### Extracted entries ###

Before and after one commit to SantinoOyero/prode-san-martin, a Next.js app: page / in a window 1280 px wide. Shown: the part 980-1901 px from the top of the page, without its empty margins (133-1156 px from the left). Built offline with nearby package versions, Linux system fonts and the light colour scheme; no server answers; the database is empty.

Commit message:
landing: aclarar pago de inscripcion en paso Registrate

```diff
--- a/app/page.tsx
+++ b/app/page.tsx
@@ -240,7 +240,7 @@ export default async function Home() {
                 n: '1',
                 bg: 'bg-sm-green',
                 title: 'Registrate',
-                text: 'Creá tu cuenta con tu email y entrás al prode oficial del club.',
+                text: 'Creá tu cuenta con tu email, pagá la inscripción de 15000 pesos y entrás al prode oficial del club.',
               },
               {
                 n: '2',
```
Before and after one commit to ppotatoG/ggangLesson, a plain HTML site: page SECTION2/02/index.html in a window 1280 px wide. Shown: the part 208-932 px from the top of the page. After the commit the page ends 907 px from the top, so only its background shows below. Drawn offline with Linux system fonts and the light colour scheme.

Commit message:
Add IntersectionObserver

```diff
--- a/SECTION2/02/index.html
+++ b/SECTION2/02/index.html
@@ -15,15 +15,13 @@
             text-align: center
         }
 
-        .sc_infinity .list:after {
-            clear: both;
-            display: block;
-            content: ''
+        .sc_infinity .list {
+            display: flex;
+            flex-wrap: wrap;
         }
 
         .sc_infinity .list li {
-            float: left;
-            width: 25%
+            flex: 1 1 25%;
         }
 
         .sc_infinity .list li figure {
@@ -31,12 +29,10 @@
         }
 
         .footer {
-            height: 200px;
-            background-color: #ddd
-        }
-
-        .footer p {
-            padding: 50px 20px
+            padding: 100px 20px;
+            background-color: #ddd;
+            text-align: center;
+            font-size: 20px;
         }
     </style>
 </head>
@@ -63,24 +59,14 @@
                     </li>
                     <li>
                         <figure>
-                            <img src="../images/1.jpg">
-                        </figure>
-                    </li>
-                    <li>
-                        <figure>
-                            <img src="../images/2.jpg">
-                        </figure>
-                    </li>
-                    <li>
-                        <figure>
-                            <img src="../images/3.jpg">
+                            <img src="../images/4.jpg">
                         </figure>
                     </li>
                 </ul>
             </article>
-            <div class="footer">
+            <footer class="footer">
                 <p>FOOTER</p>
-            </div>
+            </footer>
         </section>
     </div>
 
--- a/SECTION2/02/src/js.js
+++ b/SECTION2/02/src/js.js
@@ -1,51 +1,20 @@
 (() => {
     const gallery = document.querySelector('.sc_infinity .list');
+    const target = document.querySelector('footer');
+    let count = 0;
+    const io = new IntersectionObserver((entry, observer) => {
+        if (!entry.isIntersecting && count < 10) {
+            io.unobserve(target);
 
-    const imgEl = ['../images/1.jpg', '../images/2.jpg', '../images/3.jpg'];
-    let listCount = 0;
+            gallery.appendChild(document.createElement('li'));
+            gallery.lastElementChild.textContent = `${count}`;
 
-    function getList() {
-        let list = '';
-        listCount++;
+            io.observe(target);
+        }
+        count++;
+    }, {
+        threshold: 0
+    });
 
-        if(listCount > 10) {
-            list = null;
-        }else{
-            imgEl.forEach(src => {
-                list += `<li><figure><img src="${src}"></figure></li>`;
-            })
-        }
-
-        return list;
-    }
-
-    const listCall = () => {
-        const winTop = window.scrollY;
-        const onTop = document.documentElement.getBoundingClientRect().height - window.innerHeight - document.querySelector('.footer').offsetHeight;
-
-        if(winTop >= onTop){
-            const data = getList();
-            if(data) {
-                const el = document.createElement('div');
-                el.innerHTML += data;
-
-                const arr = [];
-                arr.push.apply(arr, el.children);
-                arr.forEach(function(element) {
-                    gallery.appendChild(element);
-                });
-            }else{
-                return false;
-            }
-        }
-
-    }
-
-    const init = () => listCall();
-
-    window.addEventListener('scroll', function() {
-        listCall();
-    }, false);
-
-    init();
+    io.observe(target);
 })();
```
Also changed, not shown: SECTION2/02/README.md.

###

**Exercise prompt**: Look through the records above for the string "images", then copy every line that has it.

**Solution below**:
-                            <img src="../images/1.jpg">
-                            <img src="../images/2.jpg">
-                            <img src="../images/3.jpg">
+                            <img src="../images/4.jpg">
-    const imgEl = ['../images/1.jpg', '../images/2.jpg', '../images/3.jpg'];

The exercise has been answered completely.